### WHAT YOU HAVE TO DO
Verbatim output required. Print the data in full.

### STORED DATA
+--

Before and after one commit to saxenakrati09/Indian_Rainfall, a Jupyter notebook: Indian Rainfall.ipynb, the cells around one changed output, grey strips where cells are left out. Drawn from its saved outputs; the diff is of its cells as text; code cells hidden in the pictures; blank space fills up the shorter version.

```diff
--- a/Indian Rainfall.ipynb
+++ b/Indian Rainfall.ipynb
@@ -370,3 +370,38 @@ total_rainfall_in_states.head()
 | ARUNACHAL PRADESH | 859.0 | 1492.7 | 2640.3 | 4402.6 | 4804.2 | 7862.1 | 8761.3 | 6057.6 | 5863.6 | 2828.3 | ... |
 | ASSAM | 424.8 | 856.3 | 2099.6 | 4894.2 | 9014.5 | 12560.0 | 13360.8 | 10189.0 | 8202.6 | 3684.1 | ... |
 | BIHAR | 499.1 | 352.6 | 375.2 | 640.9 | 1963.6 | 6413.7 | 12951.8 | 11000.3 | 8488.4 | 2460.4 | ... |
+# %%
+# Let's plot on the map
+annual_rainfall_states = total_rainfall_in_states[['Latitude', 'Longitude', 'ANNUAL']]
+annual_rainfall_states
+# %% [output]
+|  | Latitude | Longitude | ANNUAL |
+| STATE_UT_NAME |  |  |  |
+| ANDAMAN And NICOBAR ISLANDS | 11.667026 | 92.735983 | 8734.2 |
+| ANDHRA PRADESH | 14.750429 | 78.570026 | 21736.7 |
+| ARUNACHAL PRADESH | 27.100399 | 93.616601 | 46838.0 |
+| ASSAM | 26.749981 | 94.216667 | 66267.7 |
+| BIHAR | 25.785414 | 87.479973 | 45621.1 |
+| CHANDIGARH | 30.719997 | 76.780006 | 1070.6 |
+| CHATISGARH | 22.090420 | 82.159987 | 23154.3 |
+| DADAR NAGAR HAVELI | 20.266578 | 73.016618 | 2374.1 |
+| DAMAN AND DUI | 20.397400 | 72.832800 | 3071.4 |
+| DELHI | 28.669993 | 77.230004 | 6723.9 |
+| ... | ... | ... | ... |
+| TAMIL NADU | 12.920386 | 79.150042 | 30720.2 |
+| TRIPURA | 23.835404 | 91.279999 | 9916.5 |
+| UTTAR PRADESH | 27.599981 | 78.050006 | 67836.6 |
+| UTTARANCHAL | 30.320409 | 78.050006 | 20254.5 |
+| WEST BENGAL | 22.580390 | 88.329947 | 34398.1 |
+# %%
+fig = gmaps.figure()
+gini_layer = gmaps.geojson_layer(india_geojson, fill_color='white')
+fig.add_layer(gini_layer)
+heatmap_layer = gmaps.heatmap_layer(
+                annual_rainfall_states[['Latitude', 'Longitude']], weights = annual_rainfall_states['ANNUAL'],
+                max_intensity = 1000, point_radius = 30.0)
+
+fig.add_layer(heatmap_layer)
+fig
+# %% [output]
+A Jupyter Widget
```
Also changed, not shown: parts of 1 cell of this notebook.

+--

### COMPLETED TASK
Before and after one commit to saxenakrati09/Indian_Rainfall, a Jupyter notebook: Indian Rainfall.ipynb, the cells around one changed output, grey strips where cells are left out. Drawn from its saved outputs; the diff is of its cells as text; code cells hidden in the pictures; blank space fills up the shorter version.

```diff
--- a/Indian Rainfall.ipynb
+++ b/Indian Rainfall.ipynb
@@ -370,3 +370,38 @@ total_rainfall_in_states.head()
 | ARUNACHAL PRADESH | 859.0 | 1492.7 | 2640.3 | 4402.6 | 4804.2 | 7862.1 | 8761.3 | 6057.6 | 5863.6 | 2828.3 | ... |
 | ASSAM | 424.8 | 856.3 | 2099.6 | 4894.2 | 9014.5 | 12560.0 | 13360.8 | 10189.0 | 8202.6 | 3684.1 | ... |
 | BIHAR | 499.1 | 352.6 | 375.2 | 640.9 | 1963.6 | 6413.7 | 12951.8 | 11000.3 | 8488.4 | 2460.4 | ... |
+# %%
+# Let's plot on the map
+annual_rainfall_states = total_rainfall_in_states[['Latitude', 'Longitude', 'ANNUAL']]
+annual_rainfall_states
+# %% [output]
+|  | Latitude | Longitude | ANNUAL |
+| STATE_UT_NAME |  |  |  |
+| ANDAMAN And NICOBAR ISLANDS | 11.667026 | 92.735983 | 8734.2 |
+| ANDHRA PRADESH | 14.750429 | 78.570026 | 21736.7 |
+| ARUNACHAL PRADESH | 27.100399 | 93.616601 | 46838.0 |
+| ASSAM | 26.749981 | 94.216667 | 66267.7 |
+| BIHAR | 25.785414 | 87.479973 | 45621.1 |
+| CHANDIGARH | 30.719997 | 76.780006 | 1070.6 |
+| CHATISGARH | 22.090420 | 82.159987 | 23154.3 |
+| DADAR NAGAR HAVELI | 20.266578 | 73.016618 | 2374.1 |
+| DAMAN AND DUI | 20.397400 | 72.832800 | 3071.4 |
+| DELHI | 28.669993 | 77.230004 | 6723.9 |
+| ... | ... | ... | ... |
+| TAMIL NADU | 12.920386 | 79.150042 | 30720.2 |
+| TRIPURA | 23.835404 | 91.279999 | 9916.5 |
+| UTTAR PRADESH | 27.599981 | 78.050006 | 67836.6 |
+| UTTARANCHAL | 30.320409 | 78.050006 | 20254.5 |
+| WEST BENGAL | 22.580390 | 88.329947 | 34398.1 |
+# %%
+fig = gmaps.figure()
+gini_layer = gmaps.geojson_layer(india_geojson, fill_color='white')
+fig.add_layer(gini_layer)
+heatmap_layer = gmaps.heatmap_layer(
+                annual_rainfall_states[['Latitude', 'Longitude']], weights = annual_rainfall_states['ANNUAL'],
+                max_intensity = 1000, point_radius = 30.0)
+
+fig.add_layer(heatmap_layer)
+fig
+# %% [output]
+A Jupyter Widget
```
Also changed, not shown: parts of 1 cell of this notebook.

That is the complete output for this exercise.